A campanile – pronounced /kampaˈni:le/ – is, especially in Italy, a free-standing bell tower, often adjacent to a church or cathedral. The word derives from the Italian campanile, from campana (bell).
The most famous campanile is probably the Leaning Tower of Pisa. Other notable examples include St Mark's Campanile in St Mark's Square, Venice. Campaniles outside of Italy are often modeled after St Mark's.
At the beginning of the nineteen eighties the theme Campanile was revised by H. R. Hiegel and Florian Mausbach.
Modern campaniles often contain carillons, a musical instrument traditionally composed of at least 23 large bells which are sounded by cables, chains, or cords connected to a keyboard. These can be found at some college and university campuses. In modern construction, rather than using heavy bells the sound may be produced by the striking of small metal rods whose vibrations are amplified electronically and sounded through loudspeakers.
The tallest free-standing campanile in the world is the Joseph Chamberlain Memorial Clock Tower, located at the University of Birmingham, UK. although its actual height is the subject of some confusion.
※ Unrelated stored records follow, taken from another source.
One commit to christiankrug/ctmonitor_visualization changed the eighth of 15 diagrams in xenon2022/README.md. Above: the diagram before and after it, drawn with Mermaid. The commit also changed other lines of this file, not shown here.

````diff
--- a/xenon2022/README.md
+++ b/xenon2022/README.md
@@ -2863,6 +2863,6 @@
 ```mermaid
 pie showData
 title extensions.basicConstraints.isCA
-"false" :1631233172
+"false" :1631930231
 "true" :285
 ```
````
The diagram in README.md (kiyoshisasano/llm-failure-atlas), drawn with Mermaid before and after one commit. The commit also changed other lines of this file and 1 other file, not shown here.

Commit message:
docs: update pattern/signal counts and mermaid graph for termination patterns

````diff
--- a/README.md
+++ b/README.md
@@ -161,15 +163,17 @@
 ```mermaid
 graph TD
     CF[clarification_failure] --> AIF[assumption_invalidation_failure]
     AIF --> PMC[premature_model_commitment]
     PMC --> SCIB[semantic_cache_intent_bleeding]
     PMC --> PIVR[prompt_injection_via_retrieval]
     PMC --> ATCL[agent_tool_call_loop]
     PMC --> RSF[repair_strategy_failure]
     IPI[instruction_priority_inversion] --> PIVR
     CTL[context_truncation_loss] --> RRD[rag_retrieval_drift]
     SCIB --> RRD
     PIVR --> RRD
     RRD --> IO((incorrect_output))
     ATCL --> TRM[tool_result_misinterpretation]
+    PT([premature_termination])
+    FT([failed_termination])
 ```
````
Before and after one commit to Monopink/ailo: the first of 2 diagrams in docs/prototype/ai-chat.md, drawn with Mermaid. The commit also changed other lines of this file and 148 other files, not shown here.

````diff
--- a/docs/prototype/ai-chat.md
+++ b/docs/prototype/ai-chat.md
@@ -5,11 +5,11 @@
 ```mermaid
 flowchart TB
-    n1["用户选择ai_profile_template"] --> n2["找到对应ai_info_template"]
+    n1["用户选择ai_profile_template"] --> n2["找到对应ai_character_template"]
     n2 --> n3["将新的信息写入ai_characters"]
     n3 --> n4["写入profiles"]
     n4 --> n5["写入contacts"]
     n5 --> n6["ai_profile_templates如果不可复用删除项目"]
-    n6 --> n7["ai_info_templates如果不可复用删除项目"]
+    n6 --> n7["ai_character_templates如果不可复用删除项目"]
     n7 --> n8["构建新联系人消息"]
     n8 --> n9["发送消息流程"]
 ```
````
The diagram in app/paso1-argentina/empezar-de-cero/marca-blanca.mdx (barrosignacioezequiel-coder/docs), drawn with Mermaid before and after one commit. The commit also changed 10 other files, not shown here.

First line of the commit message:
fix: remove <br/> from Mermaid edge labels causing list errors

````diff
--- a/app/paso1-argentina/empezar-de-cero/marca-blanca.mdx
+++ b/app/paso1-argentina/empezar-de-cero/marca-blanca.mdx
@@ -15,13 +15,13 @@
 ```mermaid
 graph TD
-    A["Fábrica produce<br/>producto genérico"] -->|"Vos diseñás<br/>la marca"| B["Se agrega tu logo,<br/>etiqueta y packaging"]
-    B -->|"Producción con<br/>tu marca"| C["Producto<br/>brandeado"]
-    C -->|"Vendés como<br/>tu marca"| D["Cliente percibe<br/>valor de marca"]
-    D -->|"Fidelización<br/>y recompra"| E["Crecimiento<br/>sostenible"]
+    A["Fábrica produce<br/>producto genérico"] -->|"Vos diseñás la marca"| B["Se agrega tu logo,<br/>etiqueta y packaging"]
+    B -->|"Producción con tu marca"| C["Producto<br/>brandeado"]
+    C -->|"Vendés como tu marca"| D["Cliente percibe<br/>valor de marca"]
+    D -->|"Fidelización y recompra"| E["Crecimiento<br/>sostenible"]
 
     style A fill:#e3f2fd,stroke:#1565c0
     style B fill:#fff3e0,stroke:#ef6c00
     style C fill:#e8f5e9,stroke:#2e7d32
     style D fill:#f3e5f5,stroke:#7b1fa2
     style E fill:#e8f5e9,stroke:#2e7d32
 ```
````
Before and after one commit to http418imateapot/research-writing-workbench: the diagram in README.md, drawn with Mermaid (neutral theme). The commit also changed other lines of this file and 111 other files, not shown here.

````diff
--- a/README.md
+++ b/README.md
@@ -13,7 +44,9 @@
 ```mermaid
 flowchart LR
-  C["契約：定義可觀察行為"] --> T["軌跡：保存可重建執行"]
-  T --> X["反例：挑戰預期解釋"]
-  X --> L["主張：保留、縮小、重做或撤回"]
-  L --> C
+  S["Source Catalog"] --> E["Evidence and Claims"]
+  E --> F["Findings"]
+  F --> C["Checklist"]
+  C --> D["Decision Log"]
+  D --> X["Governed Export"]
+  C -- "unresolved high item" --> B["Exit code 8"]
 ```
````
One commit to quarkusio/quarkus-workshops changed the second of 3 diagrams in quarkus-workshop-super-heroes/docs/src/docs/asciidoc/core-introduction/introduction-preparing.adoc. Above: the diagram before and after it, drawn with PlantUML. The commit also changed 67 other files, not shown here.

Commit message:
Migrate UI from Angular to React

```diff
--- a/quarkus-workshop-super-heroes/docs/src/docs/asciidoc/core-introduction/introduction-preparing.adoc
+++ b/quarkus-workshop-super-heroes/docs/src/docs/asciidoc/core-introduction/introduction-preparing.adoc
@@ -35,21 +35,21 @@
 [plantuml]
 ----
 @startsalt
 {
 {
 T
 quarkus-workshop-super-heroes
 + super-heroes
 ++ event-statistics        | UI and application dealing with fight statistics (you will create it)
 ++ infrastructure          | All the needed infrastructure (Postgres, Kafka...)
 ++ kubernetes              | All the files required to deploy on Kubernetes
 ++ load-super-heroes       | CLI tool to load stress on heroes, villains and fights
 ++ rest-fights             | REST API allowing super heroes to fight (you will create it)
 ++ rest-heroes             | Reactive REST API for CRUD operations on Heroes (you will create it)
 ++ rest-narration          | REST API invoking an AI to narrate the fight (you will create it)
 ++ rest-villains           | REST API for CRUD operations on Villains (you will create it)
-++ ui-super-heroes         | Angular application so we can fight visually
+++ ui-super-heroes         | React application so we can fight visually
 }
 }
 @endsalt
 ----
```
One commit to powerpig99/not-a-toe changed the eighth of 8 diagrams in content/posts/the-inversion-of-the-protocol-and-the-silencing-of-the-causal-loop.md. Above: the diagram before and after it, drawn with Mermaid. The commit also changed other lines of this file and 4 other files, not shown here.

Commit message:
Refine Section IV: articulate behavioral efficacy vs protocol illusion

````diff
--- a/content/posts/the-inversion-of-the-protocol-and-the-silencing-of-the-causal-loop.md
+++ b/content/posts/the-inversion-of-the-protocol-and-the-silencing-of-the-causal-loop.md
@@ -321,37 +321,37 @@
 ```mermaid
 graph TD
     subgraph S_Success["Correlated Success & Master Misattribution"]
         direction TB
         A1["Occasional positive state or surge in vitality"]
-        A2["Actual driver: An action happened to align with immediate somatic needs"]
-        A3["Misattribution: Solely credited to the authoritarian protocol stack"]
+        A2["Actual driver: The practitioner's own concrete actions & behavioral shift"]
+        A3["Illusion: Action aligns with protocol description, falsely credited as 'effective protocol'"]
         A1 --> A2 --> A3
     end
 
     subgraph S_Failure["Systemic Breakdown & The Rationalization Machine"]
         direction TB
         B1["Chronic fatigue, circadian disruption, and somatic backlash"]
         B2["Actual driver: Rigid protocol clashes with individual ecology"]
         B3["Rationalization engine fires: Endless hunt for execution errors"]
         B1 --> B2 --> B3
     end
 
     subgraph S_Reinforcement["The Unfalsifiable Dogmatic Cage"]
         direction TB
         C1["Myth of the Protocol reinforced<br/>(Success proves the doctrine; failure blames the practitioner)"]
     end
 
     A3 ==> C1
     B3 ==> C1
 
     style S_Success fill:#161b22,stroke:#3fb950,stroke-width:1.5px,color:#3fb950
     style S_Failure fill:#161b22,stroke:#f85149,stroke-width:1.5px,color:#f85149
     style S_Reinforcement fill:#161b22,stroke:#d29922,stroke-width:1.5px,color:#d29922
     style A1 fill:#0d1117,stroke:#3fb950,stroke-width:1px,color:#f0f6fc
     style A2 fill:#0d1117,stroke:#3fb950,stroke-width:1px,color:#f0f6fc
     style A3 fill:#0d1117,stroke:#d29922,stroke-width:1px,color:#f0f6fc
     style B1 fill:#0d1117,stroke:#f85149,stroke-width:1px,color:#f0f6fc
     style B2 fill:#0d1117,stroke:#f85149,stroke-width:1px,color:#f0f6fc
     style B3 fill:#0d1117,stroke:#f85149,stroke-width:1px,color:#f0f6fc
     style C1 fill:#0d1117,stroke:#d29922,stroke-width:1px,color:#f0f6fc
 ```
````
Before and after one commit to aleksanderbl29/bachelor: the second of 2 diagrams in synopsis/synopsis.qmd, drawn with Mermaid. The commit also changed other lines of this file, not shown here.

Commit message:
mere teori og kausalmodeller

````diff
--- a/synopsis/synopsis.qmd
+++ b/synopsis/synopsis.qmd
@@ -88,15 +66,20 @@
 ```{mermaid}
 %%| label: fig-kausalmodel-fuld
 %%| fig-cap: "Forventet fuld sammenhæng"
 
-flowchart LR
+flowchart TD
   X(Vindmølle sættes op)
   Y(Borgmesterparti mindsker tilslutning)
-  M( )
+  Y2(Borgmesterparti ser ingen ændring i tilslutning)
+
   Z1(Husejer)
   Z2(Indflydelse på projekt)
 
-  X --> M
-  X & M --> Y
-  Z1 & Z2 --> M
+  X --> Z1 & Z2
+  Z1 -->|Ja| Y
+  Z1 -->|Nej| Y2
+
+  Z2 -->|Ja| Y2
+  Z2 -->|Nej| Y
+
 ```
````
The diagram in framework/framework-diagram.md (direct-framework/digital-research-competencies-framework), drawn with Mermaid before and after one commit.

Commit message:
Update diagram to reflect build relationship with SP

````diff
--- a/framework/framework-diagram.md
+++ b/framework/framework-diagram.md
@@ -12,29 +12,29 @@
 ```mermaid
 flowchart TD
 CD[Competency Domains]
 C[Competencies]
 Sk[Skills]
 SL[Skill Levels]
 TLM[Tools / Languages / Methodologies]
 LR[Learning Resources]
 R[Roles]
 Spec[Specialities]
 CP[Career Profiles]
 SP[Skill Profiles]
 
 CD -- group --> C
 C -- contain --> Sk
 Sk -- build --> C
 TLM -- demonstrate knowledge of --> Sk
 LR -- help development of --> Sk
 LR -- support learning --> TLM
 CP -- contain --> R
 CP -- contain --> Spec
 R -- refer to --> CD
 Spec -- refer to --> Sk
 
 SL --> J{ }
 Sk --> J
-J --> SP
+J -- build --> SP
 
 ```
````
The university list it as tall, whereas other sources state that it is tall.